You might be tempted to hop on the bus, but stick with the bike – you'll probably get where you're going faster. Photo: Colourbox
Winter in Copenhagen bites — literally. By winter I don't mean the ‘winter lite' of November and December - I mean the bleak midwinter of January to March (or even April). The first part before Christmas feels like a novelty — maybe you get a bit of snow and the days are short but there is the thrall of the Christmas hygge and twinkly lights. This is the good part of winter.
When January first arrives it brings with it the true reality of winter — a season that seems to never end with full days of no direct sunlight. In fact, in January 2013 Denmark saw the sun for a mere 17 hours in the whole month. And snow. Luckily the world does go on in Copenhagen when it snows — the traffic is a little slower, there are fewer bikes on the road and the buses and trains are packed but everything still works.
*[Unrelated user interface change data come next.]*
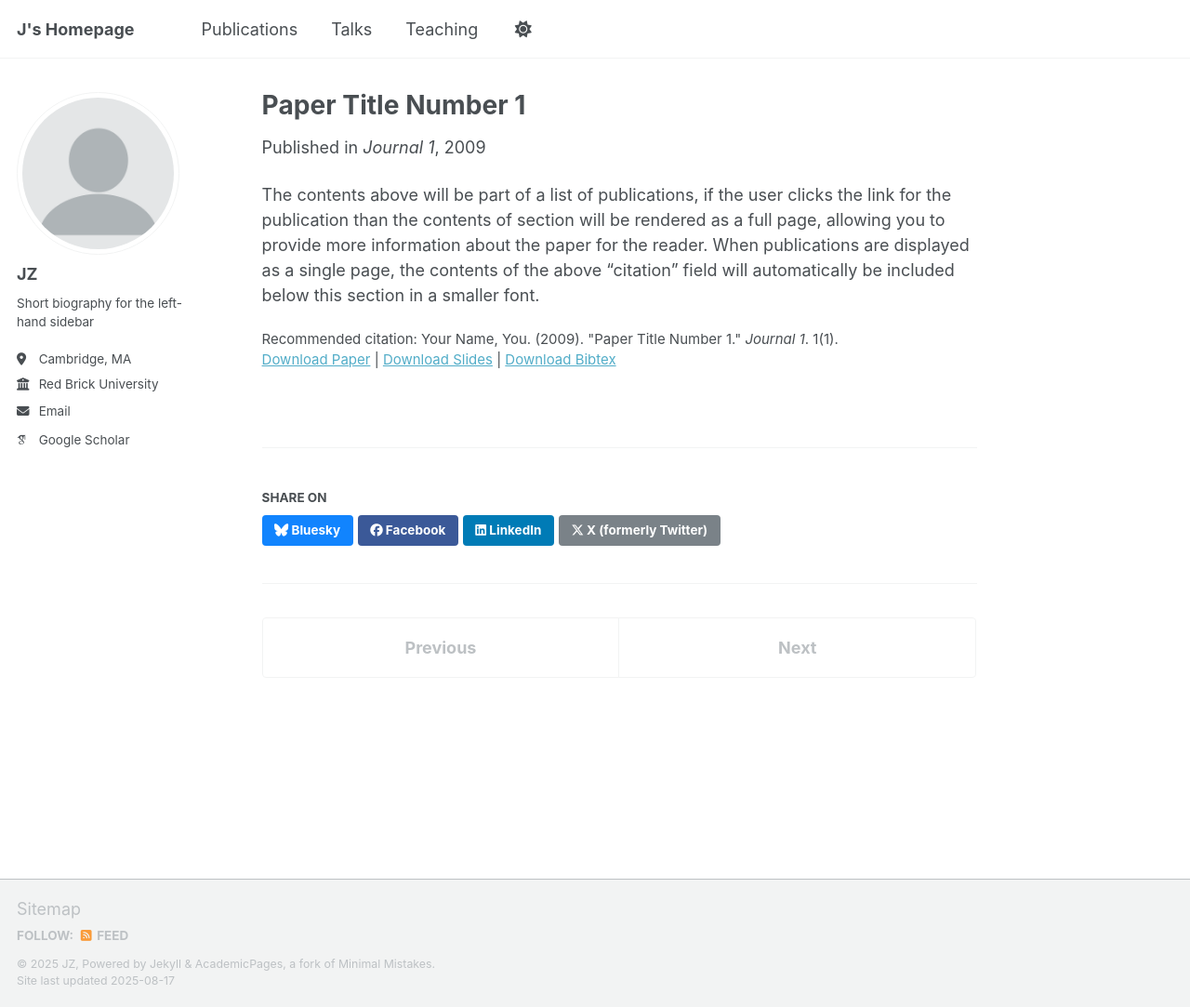
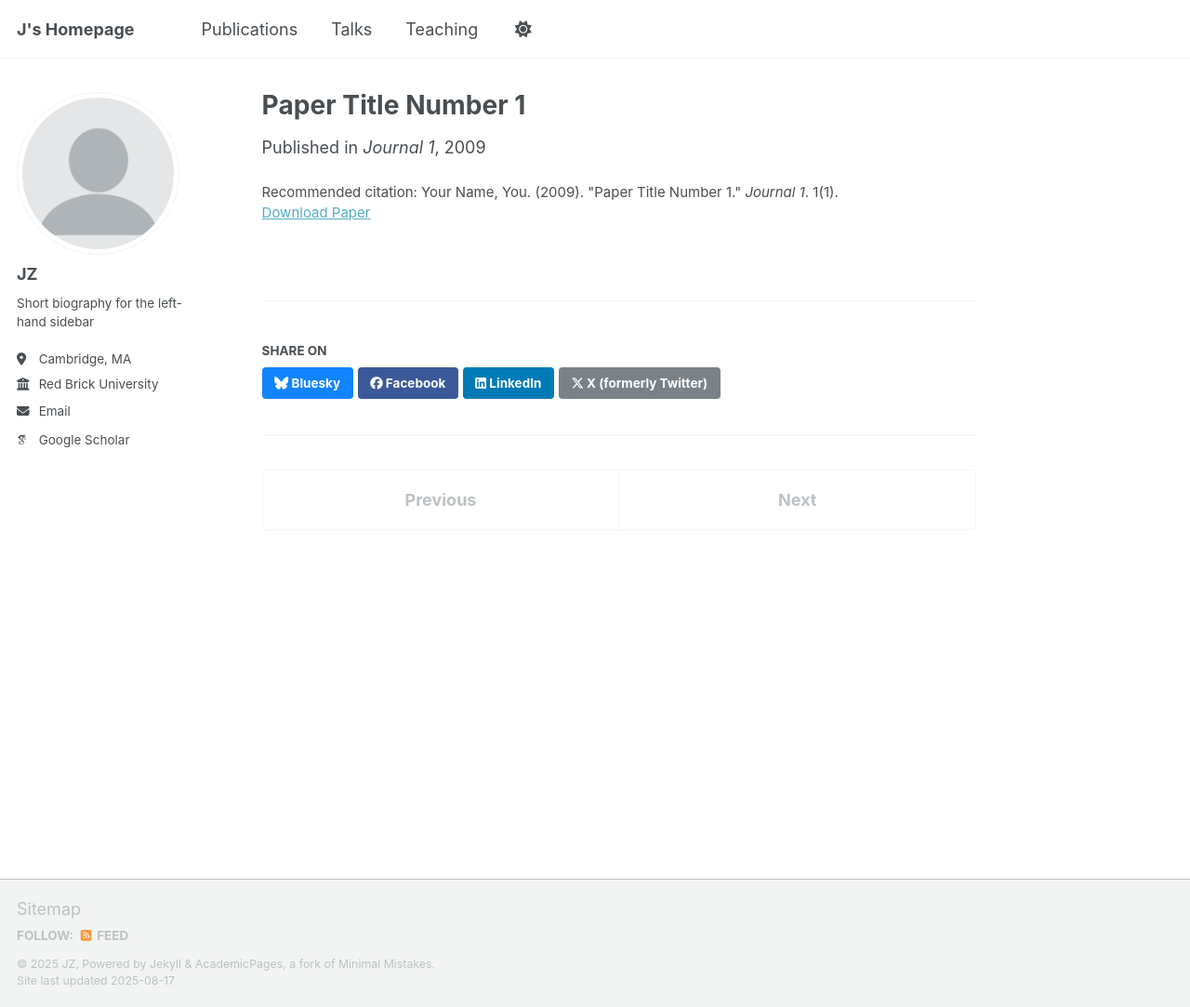
Before and after one commit to junhuiz0/junhuiz0.github.io, a Jekyll site: the page built from _publications/2009-10-01-paper-title-number-1.md, in a window 1280 px wide and 1083 px high. Shown: the whole window at 93% size. Built offline with Jekyll 4.4.1, drawn with Linux system fonts in a browser that asks for light colours; some web fonts are replaced; a script that is not in the unit is left out.

Commit message:
Update 2009-10-01-paper-title-number-1.md

```diff
--- a/_publications/2009-10-01-paper-title-number-1.md
+++ b/_publications/2009-10-01-paper-title-number-1.md
@@ -1,14 +1,13 @@
 ---
 title: "Paper Title Number 1"
 collection: publications
-category: manuscripts
+category: publications
 permalink: /publication/2009-10-01-paper-title-number-1
 excerpt: 'This paper is about the number 1. The number 2 is left for future work.'
 date: 2009-10-01
 venue: 'Journal 1'
-slidesurl: 'http://academicpages.github.io/files/slides1.pdf'
+slidesurl:
 paperurl: 'http://academicpages.github.io/files/paper1.pdf'
-bibtexurl: 'http://academicpages.github.io/files/bibtex1.bib'
+bibtexurl:
 citation: 'Your Name, You. (2009). &quot;Paper Title Number 1.&quot; <i>Journal 1</i>. 1(1).'
 ---
-The contents above will be part of a list of publications, if the user clicks the link for the publication than the contents of section will be rendered as a full page, allowing you to provide more information about the paper for the reader. When publications are displayed as a single page, the contents of the above "citation" field will automatically be included below this section in a smaller font.
```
One can't always choose the time of year they move to a new city, but it must be said that a relocation to Denmark in January or February presents extra challenges to the settling-in process.
To get through the Danish winter, it helps to have a strategy to survive – particularly for new arrival.
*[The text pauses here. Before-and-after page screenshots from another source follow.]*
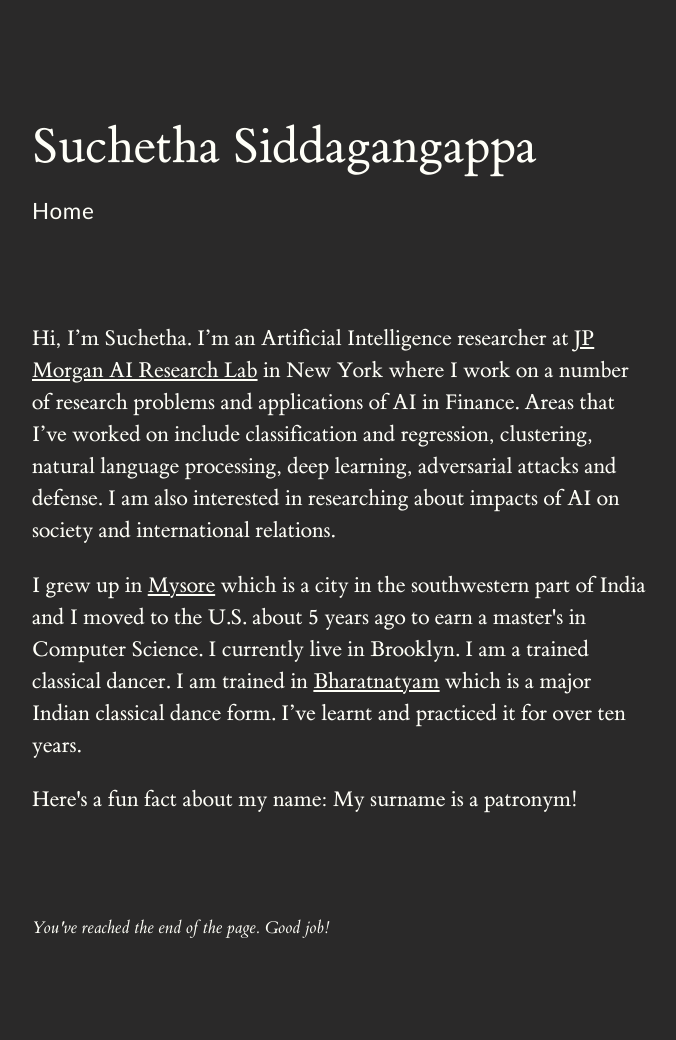
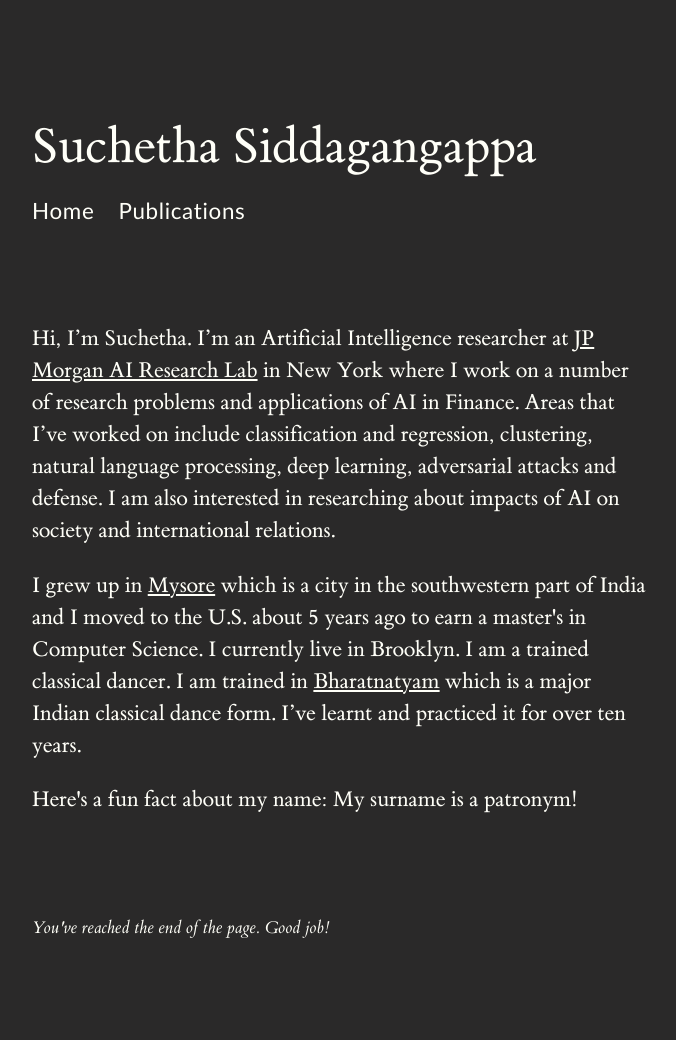
Before and after one commit to suchethas/suchethas.github.io, a Jekyll site: the page built from index.html, in a window 1280 px wide. Shown: the whole page, without its empty margins (128-804 px from the left). Built offline with Jekyll 4.4.1, drawn with Linux system fonts in a browser that asks for light colours.

Commit message:
Update header.html

```diff
--- a/_includes/header.html
+++ b/_includes/header.html
@@ -4,5 +4,6 @@
     <p><label class="menu-icon" for="menu-btn">Menu</label></p>
     <ul class="site-nav">
         <li><a href="/">Home</a></li>
+        <li><a href="/articles">Publications</a></li>
     </ul>
 </nav>
```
With that said, here are some tips to help you take on winter like a true Viking.
Remember that it has to end
Repeat to yourself that no matter how long the winter feels, it will end. Eventually. It may be almost a third of the calendar year some years but the summer will be come around and make us forget the grimness of the winter. When I speak to new expats moving here in the winter it is the first thing I say. The summers (even bad ones) help you forget the winters. It’s a bit like childbirth.
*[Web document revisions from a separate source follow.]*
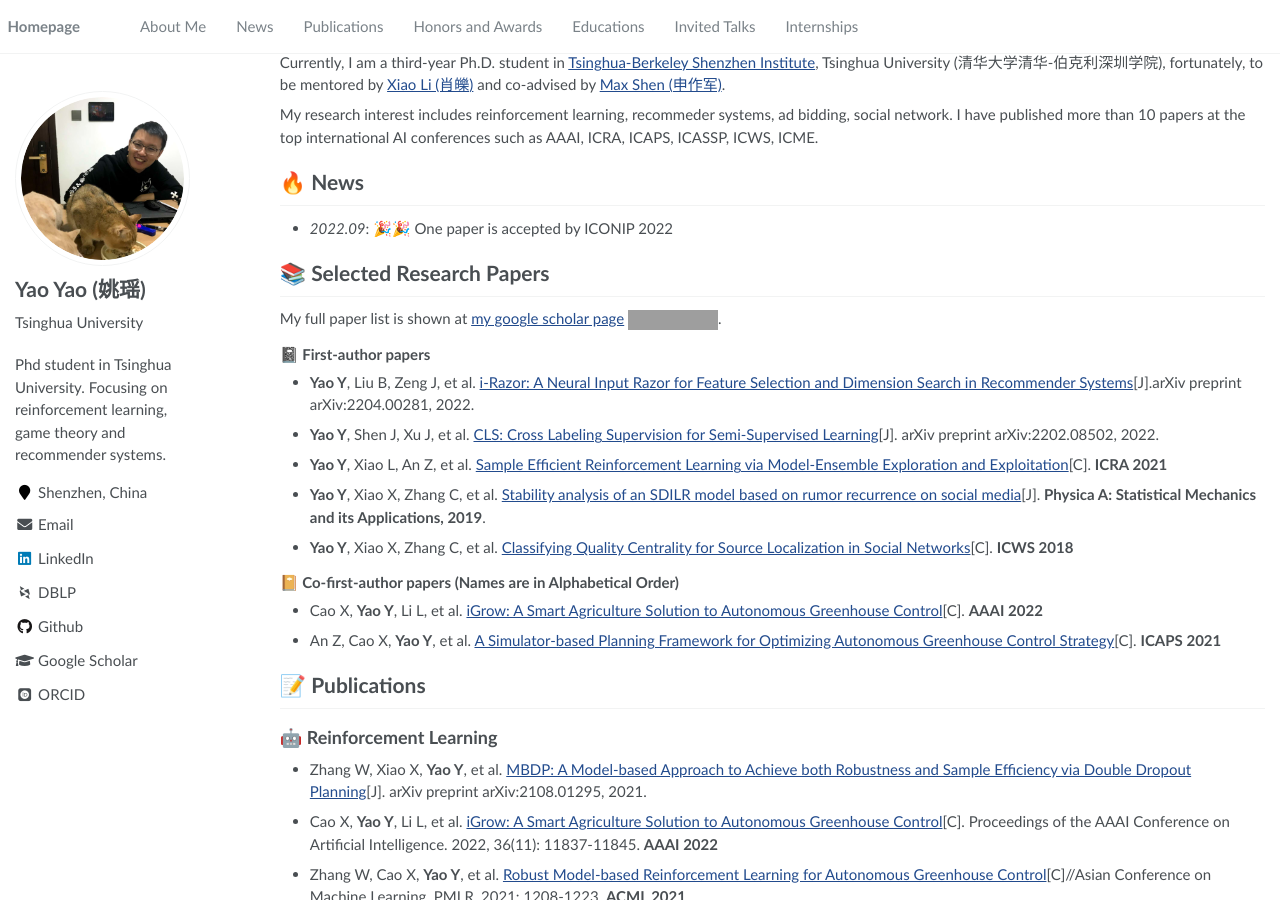
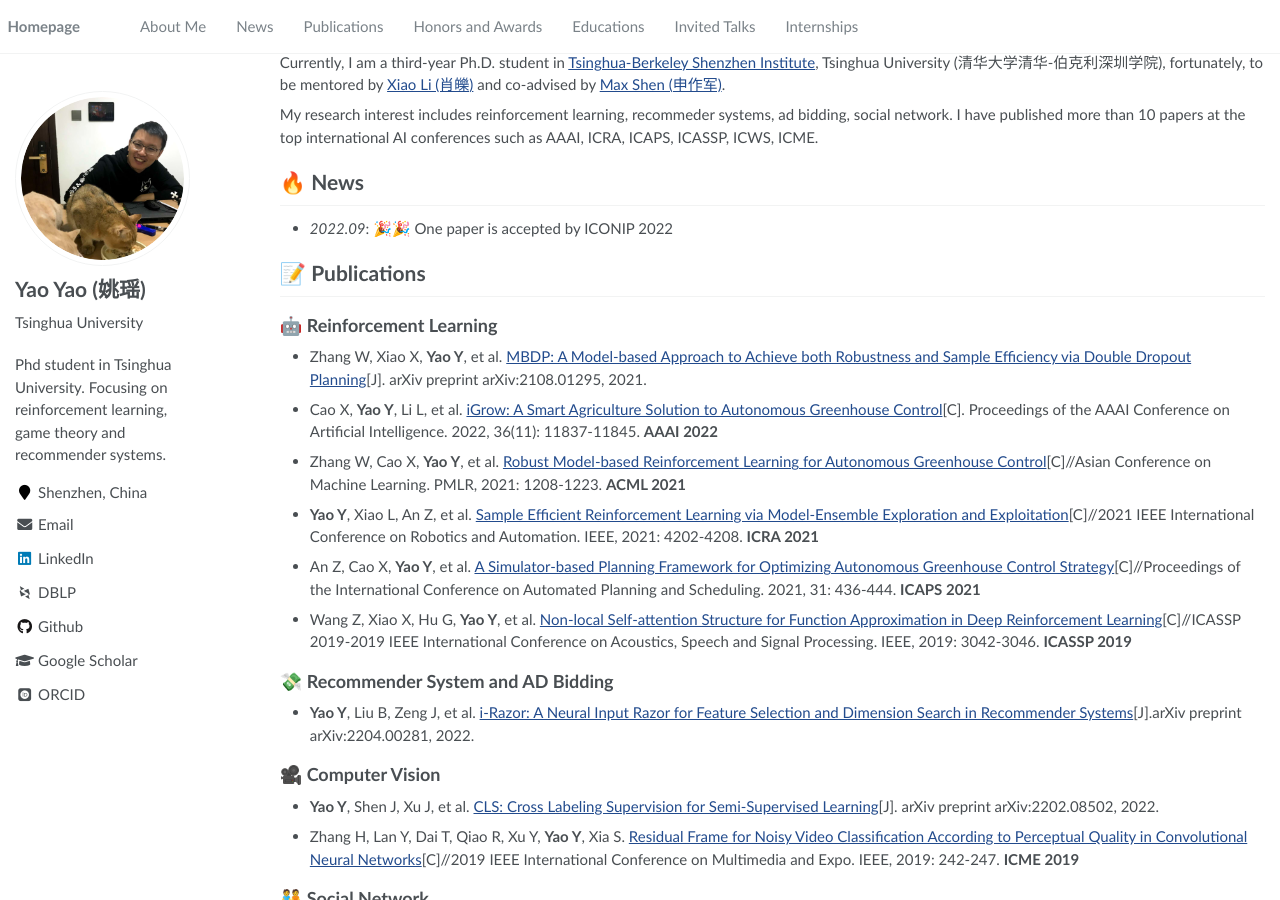
Before and after one commit to YaoYao1995/yaoyao1995.github.io, a Jekyll site: the page built from _pages/about.md, in a window 1280 px wide and 900 px high, scrolled down 550 px. Built offline with Jekyll 4.4.1, drawn with Linux system fonts in a browser that asks for light colours; some web fonts are replaced; grey boxes are pictures that could not be loaded.

Commit message:
Update about.md

```diff
--- a/_pages/about.md
+++ b/_pages/about.md
@@ -10,27 +10,11 @@
 
 <span class='anchor' id='about-me'></span>
 
-# 📚️ Selected Research Papers
-
-My full paper list is shown at [my google scholar page](https://scholar.google.com/citations?user=hNO0NdEAAAAJ&hl=zh-CN)  <a href='https://scholar.google.com/citations?user=hNO0NdEAAAAJ'><img src="https://img.shields.io/endpoint?logo=Google%20Scholar&url=https%3A%2F%2Fcdn.jsdelivr.net%2Fgh%2FYaoYao1995%2Fyaoyao1995.github.io@google-scholar-stats%2Fgs_data_shieldsio.json&labelColor=f6f6f6&color=9cf&style=flat&label=citations"></a>.
-
-
-#### 📓 First-author papers
-- **Yao Y**, Liu B, Zeng J, et al. [i-Razor: A Neural Input Razor for Feature Selection and Dimension Search in Recommender Systems](https://arxiv.org/abs/2204.00281)[J].arXiv preprint arXiv:2204.00281, 2022. <span class='show_paper_citations' data='hNO0NdEAAAAJ:0EnyYjriUFMC'></span>
-- **Yao Y**, Shen J, Xu J, et al. [CLS: Cross Labeling Supervision for Semi-Supervised Learning](https://arxiv.org/abs/2202.08502)[J]. arXiv preprint arXiv:2202.08502, 2022. <strong><span class='show_paper_citations' data='hNO0NdEAAAAJ:UebtZRa9Y70C'></span></strong>
-- **Yao Y**, Xiao L, An Z, et al. [Sample Efficient Reinforcement Learning via Model-Ensemble Exploration and Exploitation](https://arxiv.org/abs/2107.01825)[C]. **ICRA 2021** <strong><span class='show_paper_citations' data='hNO0NdEAAAAJ:8k81kl-MbHgC'></span></strong>
-- **Yao Y**, Xiao X, Zhang C, et al. [Stability analysis of an SDILR model based on rumor recurrence on social media](https://www.sciencedirect.com/science/article/abs/pii/S037843711931297X)[J]. **Physica A: Statistical Mechanics and its Applications, 2019**. <strong><span class='show_paper_citations' data='hNO0NdEAAAAJ:IjCSPb-OGe4C'></span></strong>
-- **Yao Y**, Xiao X, Zhang C, et al. [Classifying Quality Centrality for Source Localization in Social Networks](https://link.springer.com/chapter/10.1007/978-3-319-94289-6_19)[C]. **ICWS 2018** <strong><span class='show_paper_citations' data='hNO0NdEAAAAJ:Tyk-4Ss8FVUC'></span></strong>
-
-#### 📔 Co-first-author papers (Names are in Alphabetical Order)
-- Cao X, **Yao Y**, Li L, et al. [iGrow: A Smart Agriculture Solution to Autonomous Greenhouse Control](https://ojs.aaai.org/index.php/AAAI/article/view/21440)[C]. **AAAI 2022** <strong><span class='show_paper_citations' data='hNO0NdEAAAAJ:5nxA0vEk-isC'></span></strong>
-- An Z, Cao X, **Yao Y**, et al. [A Simulator-based Planning Framework for Optimizing Autonomous Greenhouse Control Strategy](https://ojs.aaai.org/index.php/ICAPS/article/view/15989)[C]. **ICAPS 2021** <strong><span class='show_paper_citations' data='hNO0NdEAAAAJ:W7OEmFMy1HYC'></span></strong>
+{% include_relative includes/pub_short.md %}
 
 {% include_relative includes/intro.md %}
 
 {% include_relative includes/news.md %}
-
-{% include_relative includes/pub_short.md %}
 
 {% include_relative includes/pub.md %}
 
```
Be kind to yourself
This is something I really believe in for successful relocations — be kind to yourself. Whilst it is good to get out of the house everyday for health and sanity, sometimes it is OK to just hunker down and hibernate for a few days. Back when I lived in Berlin we had a two week run of temperatures no warmer than -16C in the daytime. After moisture around my husband's nose froze on his walk to the station, my son and I didn't leave the house until the mercury rose. Of course this isn't an option all the time but there is nothing wrong with a day of Netflix and hot chocolate if you can.
Wrap up and ditch the mirror
Forget about looking good — that's what the summer is for. Thick coat, padded or at least windproof over trousers, waterproof boots with decent grip soles, hat, and gloves that look like oven mitts will get you through any journey but be prepared to sweat as soon as you get on the bus or enter any shop.
Get on your bike
Stick with your bike. The first thing many people do on a wet or snowy day is ditch their bike for public transport - I am certainly guilty of this at times. However, the bike lanes are the first to be cleared after a big snowfall. Copenhageners, at least in the city, tend to drive cautiously in the snow, even with winter tyres, so buses will also be running slower than usual. The trains take it easy on icy or wet rails. All this is great for general safety but not if you want to get somewhere quickly. Stick with your bike but make sure you get something to cover the lower part of your face as the wind will be blowing directly at you no matter what direction you travel, a strange Copenhagen anomaly.
Looking after your health is super important in the winter here. I never took supplements before I lived in Denmark but I would heartily recommend a decent Vitamin D supplement. We usually get it from the sun and since that isn't going to happen in the winter, our bodies need the boost. It will make getting up in the dark a lot easier and keep winter depression at bay. Eat well — fresh fruit and vegetables are easy to get ahold of here and organic produce is a lot more affordable and accessible than in other countries I have lived. Invest in a daylight lamp. This is another piece of advice I constantly give and I really believe in the benefits in warding off tiredness and winter depression. And moisturise!
Find some candles and coffee
Although I do advocate a little hibernation, it is also great to find a cosy warm coffee shop to sit a spell – either on your own or with friends. Even for a quick hot drink — the restorative nature of sitting in a place designed to make you feel warm and cosy will do just that and help you brace yourself for the next trip out into the cold.
Above all, keep repeating the mantra — “summer will make it all worthwhile!”
Melanie Haynes is originally from the UK and has lived in Copenhagen for eight years. She writes about life in Copenhagen on her blog Dejlige Days and after experiencing relocation to Copenhagen and Berlin, she runs a settling-in service aimed at helping expats called Dejlige Days Welcome. Her ebook, Dejlige Days: A Guide to relocation, will be published in February.